[Task description]: Output all of the records exactly as written.

[Information]:
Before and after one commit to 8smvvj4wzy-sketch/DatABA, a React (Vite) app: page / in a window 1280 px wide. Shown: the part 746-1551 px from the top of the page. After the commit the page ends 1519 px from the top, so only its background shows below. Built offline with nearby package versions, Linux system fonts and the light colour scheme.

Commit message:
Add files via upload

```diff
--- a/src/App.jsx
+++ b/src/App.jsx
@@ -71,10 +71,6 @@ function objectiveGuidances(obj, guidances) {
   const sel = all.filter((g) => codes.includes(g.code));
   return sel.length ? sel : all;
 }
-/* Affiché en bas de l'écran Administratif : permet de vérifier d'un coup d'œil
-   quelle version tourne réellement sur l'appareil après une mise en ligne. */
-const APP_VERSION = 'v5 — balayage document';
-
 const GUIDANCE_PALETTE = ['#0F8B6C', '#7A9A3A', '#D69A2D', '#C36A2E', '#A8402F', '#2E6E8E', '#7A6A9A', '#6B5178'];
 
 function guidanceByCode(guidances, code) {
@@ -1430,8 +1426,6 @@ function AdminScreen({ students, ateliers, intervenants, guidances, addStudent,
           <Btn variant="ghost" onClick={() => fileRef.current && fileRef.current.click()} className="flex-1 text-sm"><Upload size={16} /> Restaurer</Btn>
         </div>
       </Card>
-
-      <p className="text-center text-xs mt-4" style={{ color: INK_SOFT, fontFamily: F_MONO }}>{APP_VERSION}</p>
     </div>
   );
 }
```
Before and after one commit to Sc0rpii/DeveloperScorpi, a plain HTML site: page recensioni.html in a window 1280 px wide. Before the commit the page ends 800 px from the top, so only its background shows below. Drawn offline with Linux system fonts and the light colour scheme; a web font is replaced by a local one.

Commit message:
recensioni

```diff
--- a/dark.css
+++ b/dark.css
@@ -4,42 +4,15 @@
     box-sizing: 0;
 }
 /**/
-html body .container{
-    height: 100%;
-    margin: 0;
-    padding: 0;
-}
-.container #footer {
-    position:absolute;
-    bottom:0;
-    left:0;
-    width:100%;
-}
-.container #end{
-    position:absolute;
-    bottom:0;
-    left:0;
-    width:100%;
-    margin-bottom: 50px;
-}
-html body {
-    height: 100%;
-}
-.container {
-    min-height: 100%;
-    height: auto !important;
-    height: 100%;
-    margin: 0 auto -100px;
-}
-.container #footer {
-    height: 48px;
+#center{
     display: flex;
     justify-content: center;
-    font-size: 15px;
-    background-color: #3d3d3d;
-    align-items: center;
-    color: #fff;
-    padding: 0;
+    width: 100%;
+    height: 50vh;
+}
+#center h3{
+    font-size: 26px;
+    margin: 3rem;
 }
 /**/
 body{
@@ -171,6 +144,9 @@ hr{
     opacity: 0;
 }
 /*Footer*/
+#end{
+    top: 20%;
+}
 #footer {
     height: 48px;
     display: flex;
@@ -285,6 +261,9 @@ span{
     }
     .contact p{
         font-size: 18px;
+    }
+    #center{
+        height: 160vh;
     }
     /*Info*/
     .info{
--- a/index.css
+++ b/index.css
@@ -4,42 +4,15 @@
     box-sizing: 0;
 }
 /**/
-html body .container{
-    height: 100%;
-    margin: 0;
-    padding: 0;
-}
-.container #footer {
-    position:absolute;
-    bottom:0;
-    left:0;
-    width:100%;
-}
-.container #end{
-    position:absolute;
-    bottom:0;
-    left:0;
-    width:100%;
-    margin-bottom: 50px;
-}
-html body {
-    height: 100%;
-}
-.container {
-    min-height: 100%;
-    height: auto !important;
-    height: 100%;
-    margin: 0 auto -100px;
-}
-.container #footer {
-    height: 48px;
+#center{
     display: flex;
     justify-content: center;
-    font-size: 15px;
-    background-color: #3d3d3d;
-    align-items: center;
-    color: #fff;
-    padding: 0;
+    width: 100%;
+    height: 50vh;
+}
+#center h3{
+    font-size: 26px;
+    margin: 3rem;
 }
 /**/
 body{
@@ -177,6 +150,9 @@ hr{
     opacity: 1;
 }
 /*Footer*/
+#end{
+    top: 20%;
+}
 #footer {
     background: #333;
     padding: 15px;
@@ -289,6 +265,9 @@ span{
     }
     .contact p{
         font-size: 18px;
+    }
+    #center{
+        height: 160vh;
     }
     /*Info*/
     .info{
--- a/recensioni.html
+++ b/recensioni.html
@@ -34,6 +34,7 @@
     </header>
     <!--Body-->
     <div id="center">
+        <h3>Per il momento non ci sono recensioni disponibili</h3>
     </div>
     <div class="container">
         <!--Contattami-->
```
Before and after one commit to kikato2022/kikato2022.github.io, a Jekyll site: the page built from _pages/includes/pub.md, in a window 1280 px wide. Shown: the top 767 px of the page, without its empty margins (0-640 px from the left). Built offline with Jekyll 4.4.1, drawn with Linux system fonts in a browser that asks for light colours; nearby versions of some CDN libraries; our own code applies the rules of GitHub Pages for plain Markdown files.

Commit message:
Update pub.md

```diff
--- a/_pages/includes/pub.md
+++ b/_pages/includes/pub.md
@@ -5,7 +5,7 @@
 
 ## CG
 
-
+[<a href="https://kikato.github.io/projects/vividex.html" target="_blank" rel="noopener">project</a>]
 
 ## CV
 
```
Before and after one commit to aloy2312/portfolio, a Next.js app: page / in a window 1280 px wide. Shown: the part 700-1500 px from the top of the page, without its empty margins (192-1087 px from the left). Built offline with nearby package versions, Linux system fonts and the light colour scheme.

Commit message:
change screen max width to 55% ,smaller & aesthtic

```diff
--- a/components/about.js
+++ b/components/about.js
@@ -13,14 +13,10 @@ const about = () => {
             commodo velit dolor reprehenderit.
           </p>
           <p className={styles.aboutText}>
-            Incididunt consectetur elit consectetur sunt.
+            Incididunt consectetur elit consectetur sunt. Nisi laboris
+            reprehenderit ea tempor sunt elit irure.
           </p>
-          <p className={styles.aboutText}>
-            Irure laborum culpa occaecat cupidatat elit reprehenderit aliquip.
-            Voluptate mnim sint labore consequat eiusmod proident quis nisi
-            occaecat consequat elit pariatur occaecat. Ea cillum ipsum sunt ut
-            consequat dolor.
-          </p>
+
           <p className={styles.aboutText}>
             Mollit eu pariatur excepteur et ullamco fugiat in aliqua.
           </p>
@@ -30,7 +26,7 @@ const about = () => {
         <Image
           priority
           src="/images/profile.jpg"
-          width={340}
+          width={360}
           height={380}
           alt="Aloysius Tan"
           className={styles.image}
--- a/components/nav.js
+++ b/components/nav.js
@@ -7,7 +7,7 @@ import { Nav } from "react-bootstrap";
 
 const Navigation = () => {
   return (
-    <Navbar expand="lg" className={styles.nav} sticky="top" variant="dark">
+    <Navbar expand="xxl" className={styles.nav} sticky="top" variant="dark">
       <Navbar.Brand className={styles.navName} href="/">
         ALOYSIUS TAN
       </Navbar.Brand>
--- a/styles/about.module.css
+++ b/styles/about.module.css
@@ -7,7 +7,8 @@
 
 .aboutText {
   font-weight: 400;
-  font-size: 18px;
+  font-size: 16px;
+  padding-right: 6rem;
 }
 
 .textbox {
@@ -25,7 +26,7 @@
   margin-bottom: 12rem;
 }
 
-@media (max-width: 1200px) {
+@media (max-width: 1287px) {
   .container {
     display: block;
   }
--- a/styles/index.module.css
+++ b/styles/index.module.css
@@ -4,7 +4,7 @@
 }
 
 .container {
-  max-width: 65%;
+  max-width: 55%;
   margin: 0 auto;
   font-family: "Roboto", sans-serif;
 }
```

[Response to this task]:
Before and after one commit to 8smvvj4wzy-sketch/DatABA, a React (Vite) app: page / in a window 1280 px wide. Shown: the part 746-1551 px from the top of the page. After the commit the page ends 1519 px from the top, so only its background shows below. Built offline with nearby package versions, Linux system fonts and the light colour scheme.

Commit message:
Add files via upload

```diff
--- a/src/App.jsx
+++ b/src/App.jsx
@@ -71,10 +71,6 @@ function objectiveGuidances(obj, guidances) {
   const sel = all.filter((g) => codes.includes(g.code));
   return sel.length ? sel : all;
 }
-/* Affiché en bas de l'écran Administratif : permet de vérifier d'un coup d'œil
-   quelle version tourne réellement sur l'appareil après une mise en ligne. */
-const APP_VERSION = 'v5 — balayage document';
-
 const GUIDANCE_PALETTE = ['#0F8B6C', '#7A9A3A', '#D69A2D', '#C36A2E', '#A8402F', '#2E6E8E', '#7A6A9A', '#6B5178'];
 
 function guidanceByCode(guidances, code) {
@@ -1430,8 +1426,6 @@ function AdminScreen({ students, ateliers, intervenants, guidances, addStudent,
           <Btn variant="ghost" onClick={() => fileRef.current && fileRef.current.click()} className="flex-1 text-sm"><Upload size={16} /> Restaurer</Btn>
         </div>
       </Card>
-
-      <p className="text-center text-xs mt-4" style={{ color: INK_SOFT, fontFamily: F_MONO }}>{APP_VERSION}</p>
     </div>
   );
 }
```
Before and after one commit to Sc0rpii/DeveloperScorpi, a plain HTML site: page recensioni.html in a window 1280 px wide. Before the commit the page ends 800 px from the top, so only its background shows below. Drawn offline with Linux system fonts and the light colour scheme; a web font is replaced by a local one.

Commit message:
recensioni

```diff
--- a/dark.css
+++ b/dark.css
@@ -4,42 +4,15 @@
     box-sizing: 0;
 }
 /**/
-html body .container{
-    height: 100%;
-    margin: 0;
-    padding: 0;
-}
-.container #footer {
-    position:absolute;
-    bottom:0;
-    left:0;
-    width:100%;
-}
-.container #end{
-    position:absolute;
-    bottom:0;
-    left:0;
-    width:100%;
-    margin-bottom: 50px;
-}
-html body {
-    height: 100%;
-}
-.container {
-    min-height: 100%;
-    height: auto !important;
-    height: 100%;
-    margin: 0 auto -100px;
-}
-.container #footer {
-    height: 48px;
+#center{
     display: flex;
     justify-content: center;
-    font-size: 15px;
-    background-color: #3d3d3d;
-    align-items: center;
-    color: #fff;
-    padding: 0;
+    width: 100%;
+    height: 50vh;
+}
+#center h3{
+    font-size: 26px;
+    margin: 3rem;
 }
 /**/
 body{
@@ -171,6 +144,9 @@ hr{
     opacity: 0;
 }
 /*Footer*/
+#end{
+    top: 20%;
+}
 #footer {
     height: 48px;
     display: flex;
@@ -285,6 +261,9 @@ span{
     }
     .contact p{
         font-size: 18px;
+    }
+    #center{
+        height: 160vh;
     }
     /*Info*/
     .info{
--- a/index.css
+++ b/index.css
@@ -4,42 +4,15 @@
     box-sizing: 0;
 }
 /**/
-html body .container{
-    height: 100%;
-    margin: 0;
-    padding: 0;
-}
-.container #footer {
-    position:absolute;
-    bottom:0;
-    left:0;
-    width:100%;
-}
-.container #end{
-    position:absolute;
-    bottom:0;
-    left:0;
-    width:100%;
-    margin-bottom: 50px;
-}
-html body {
-    height: 100%;
-}
-.container {
-    min-height: 100%;
-    height: auto !important;
-    height: 100%;
-    margin: 0 auto -100px;
-}
-.container #footer {
-    height: 48px;
+#center{
     display: flex;
     justify-content: center;
-    font-size: 15px;
-    background-color: #3d3d3d;
-    align-items: center;
-    color: #fff;
-    padding: 0;
+    width: 100%;
+    height: 50vh;
+}
+#center h3{
+    font-size: 26px;
+    margin: 3rem;
 }
 /**/
 body{
@@ -177,6 +150,9 @@ hr{
     opacity: 1;
 }
 /*Footer*/
+#end{
+    top: 20%;
+}
 #footer {
     background: #333;
     padding: 15px;
@@ -289,6 +265,9 @@ span{
     }
     .contact p{
         font-size: 18px;
+    }
+    #center{
+        height: 160vh;
     }
     /*Info*/
     .info{
--- a/recensioni.html
+++ b/recensioni.html
@@ -34,6 +34,7 @@
     </header>
     <!--Body-->
     <div id="center">
+        <h3>Per il momento non ci sono recensioni disponibili</h3>
     </div>
     <div class="container">
         <!--Contattami-->
```
Before and after one commit to kikato2022/kikato2022.github.io, a Jekyll site: the page built from _pages/includes/pub.md, in a window 1280 px wide. Shown: the top 767 px of the page, without its empty margins (0-640 px from the left). Built offline with Jekyll 4.4.1, drawn with Linux system fonts in a browser that asks for light colours; nearby versions of some CDN libraries; our own code applies the rules of GitHub Pages for plain Markdown files.

Commit message:
Update pub.md

```diff
--- a/_pages/includes/pub.md
+++ b/_pages/includes/pub.md
@@ -5,7 +5,7 @@
 
 ## CG
 
-
+[<a href="https://kikato.github.io/projects/vividex.html" target="_blank" rel="noopener">project</a>]
 
 ## CV
 
```
Before and after one commit to aloy2312/portfolio, a Next.js app: page / in a window 1280 px wide. Shown: the part 700-1500 px from the top of the page, without its empty margins (192-1087 px from the left). Built offline with nearby package versions, Linux system fonts and the light colour scheme.

Commit message:
change screen max width to 55% ,smaller & aesthtic

```diff
--- a/components/about.js
+++ b/components/about.js
@@ -13,14 +13,10 @@ const about = () => {
             commodo velit dolor reprehenderit.
           </p>
           <p className={styles.aboutText}>
-            Incididunt consectetur elit consectetur sunt.
+            Incididunt consectetur elit consectetur sunt. Nisi laboris
+            reprehenderit ea tempor sunt elit irure.
           </p>
-          <p className={styles.aboutText}>
-            Irure laborum culpa occaecat cupidatat elit reprehenderit aliquip.
-            Voluptate mnim sint labore consequat eiusmod proident quis nisi
-            occaecat consequat elit pariatur occaecat. Ea cillum ipsum sunt ut
-            consequat dolor.
-          </p>
+
           <p className={styles.aboutText}>
             Mollit eu pariatur excepteur et ullamco fugiat in aliqua.
           </p>
@@ -30,7 +26,7 @@ const about = () => {
         <Image
           priority
           src="/images/profile.jpg"
-          width={340}
+          width={360}
           height={380}
           alt="Aloysius Tan"
           className={styles.image}
--- a/components/nav.js
+++ b/components/nav.js
@@ -7,7 +7,7 @@ import { Nav } from "react-bootstrap";
 
 const Navigation = () => {
   return (
-    <Navbar expand="lg" className={styles.nav} sticky="top" variant="dark">
+    <Navbar expand="xxl" className={styles.nav} sticky="top" variant="dark">
       <Navbar.Brand className={styles.navName} href="/">
         ALOYSIUS TAN
       </Navbar.Brand>
--- a/styles/about.module.css
+++ b/styles/about.module.css
@@ -7,7 +7,8 @@
 
 .aboutText {
   font-weight: 400;
-  font-size: 18px;
+  font-size: 16px;
+  padding-right: 6rem;
 }
 
 .textbox {
@@ -25,7 +26,7 @@
   margin-bottom: 12rem;
 }
 
-@media (max-width: 1200px) {
+@media (max-width: 1287px) {
   .container {
     display: block;
   }
--- a/styles/index.module.css
+++ b/styles/index.module.css
@@ -4,7 +4,7 @@
 }
 
 .container {
-  max-width: 65%;
+  max-width: 55%;
   margin: 0 auto;
   font-family: "Roboto", sans-serif;
 }
```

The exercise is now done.